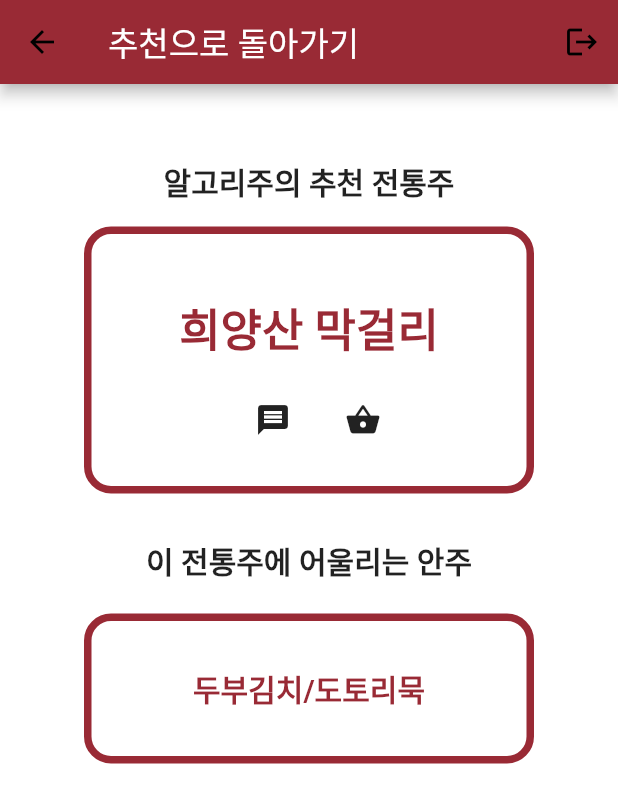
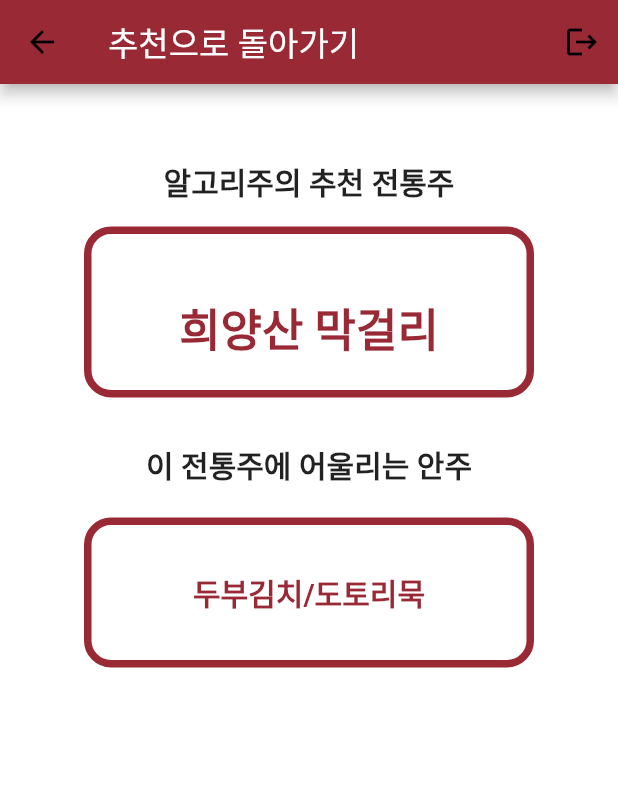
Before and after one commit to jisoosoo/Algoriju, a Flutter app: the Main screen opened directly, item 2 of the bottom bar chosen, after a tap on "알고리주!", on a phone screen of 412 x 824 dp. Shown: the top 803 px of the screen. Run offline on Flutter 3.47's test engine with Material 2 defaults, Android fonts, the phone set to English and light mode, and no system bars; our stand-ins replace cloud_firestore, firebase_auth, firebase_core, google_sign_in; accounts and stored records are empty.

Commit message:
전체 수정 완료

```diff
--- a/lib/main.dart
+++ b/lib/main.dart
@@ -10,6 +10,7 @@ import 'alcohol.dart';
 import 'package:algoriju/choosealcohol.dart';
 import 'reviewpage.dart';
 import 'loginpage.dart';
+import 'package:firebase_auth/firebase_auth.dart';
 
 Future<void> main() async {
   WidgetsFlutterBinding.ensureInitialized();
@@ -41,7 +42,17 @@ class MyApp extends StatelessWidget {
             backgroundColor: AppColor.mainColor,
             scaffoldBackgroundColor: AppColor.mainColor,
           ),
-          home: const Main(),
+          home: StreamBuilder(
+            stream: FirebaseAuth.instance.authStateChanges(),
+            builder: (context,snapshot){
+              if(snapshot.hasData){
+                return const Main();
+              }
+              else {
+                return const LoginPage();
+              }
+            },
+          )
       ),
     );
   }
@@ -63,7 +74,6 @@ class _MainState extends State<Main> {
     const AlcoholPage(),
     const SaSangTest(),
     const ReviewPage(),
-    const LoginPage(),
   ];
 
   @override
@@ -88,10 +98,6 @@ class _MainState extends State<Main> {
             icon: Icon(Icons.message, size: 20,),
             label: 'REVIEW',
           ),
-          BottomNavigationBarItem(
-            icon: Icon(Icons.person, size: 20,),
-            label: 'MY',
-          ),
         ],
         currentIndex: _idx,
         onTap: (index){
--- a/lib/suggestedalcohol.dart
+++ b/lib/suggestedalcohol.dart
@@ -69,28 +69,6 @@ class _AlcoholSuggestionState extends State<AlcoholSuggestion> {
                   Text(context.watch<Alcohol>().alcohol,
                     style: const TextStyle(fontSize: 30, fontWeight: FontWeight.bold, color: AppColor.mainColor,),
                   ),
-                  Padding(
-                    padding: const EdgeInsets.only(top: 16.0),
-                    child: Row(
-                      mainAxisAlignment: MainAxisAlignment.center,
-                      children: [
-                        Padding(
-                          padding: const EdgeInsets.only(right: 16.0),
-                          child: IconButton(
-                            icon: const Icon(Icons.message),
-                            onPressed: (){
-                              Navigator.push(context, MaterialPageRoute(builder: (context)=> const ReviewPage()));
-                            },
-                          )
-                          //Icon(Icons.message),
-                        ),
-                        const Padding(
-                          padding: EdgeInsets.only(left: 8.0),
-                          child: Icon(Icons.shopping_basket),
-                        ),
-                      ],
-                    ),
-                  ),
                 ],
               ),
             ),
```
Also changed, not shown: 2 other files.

# # # # #

▸ **Aim of the exercise**
The response has to be an exact copy of all the data, pictures excluded.

▸ **Task response**
Before and after one commit to jisoosoo/Algoriju, a Flutter app: the Main screen opened directly, item 2 of the bottom bar chosen, after a tap on "알고리주!", on a phone screen of 412 x 824 dp. Shown: the top 803 px of the screen. Run offline on Flutter 3.47's test engine with Material 2 defaults, Android fonts, the phone set to English and light mode, and no system bars; our stand-ins replace cloud_firestore, firebase_auth, firebase_core, google_sign_in; accounts and stored records are empty.

Commit message:
전체 수정 완료

```diff
--- a/lib/main.dart
+++ b/lib/main.dart
@@ -10,6 +10,7 @@ import 'alcohol.dart';
 import 'package:algoriju/choosealcohol.dart';
 import 'reviewpage.dart';
 import 'loginpage.dart';
+import 'package:firebase_auth/firebase_auth.dart';
 
 Future<void> main() async {
   WidgetsFlutterBinding.ensureInitialized();
@@ -41,7 +42,17 @@ class MyApp extends StatelessWidget {
             backgroundColor: AppColor.mainColor,
             scaffoldBackgroundColor: AppColor.mainColor,
           ),
-          home: const Main(),
+          home: StreamBuilder(
+            stream: FirebaseAuth.instance.authStateChanges(),
+            builder: (context,snapshot){
+              if(snapshot.hasData){
+                return const Main();
+              }
+              else {
+                return const LoginPage();
+              }
+            },
+          )
       ),
     );
   }
@@ -63,7 +74,6 @@ class _MainState extends State<Main> {
     const AlcoholPage(),
     const SaSangTest(),
     const ReviewPage(),
-    const LoginPage(),
   ];
 
   @override
@@ -88,10 +98,6 @@ class _MainState extends State<Main> {
             icon: Icon(Icons.message, size: 20,),
             label: 'REVIEW',
           ),
-          BottomNavigationBarItem(
-            icon: Icon(Icons.person, size: 20,),
-            label: 'MY',
-          ),
         ],
         currentIndex: _idx,
         onTap: (index){
--- a/lib/suggestedalcohol.dart
+++ b/lib/suggestedalcohol.dart
@@ -69,28 +69,6 @@ class _AlcoholSuggestionState extends State<AlcoholSuggestion> {
                   Text(context.watch<Alcohol>().alcohol,
                     style: const TextStyle(fontSize: 30, fontWeight: FontWeight.bold, color: AppColor.mainColor,),
                   ),
-                  Padding(
-                    padding: const EdgeInsets.only(top: 16.0),
-                    child: Row(
-                      mainAxisAlignment: MainAxisAlignment.center,
-                      children: [
-                        Padding(
-                          padding: const EdgeInsets.only(right: 16.0),
-                          child: IconButton(
-                            icon: const Icon(Icons.message),
-                            onPressed: (){
-                              Navigator.push(context, MaterialPageRoute(builder: (context)=> const ReviewPage()));
-                            },
-                          )
-                          //Icon(Icons.message),
-                        ),
-                        const Padding(
-                          padding: EdgeInsets.only(left: 8.0),
-                          child: Icon(Icons.shopping_basket),
-                        ),
-                      ],
-                    ),
-                  ),
                 ],
               ),
             ),
```
Also changed, not shown: 2 other files.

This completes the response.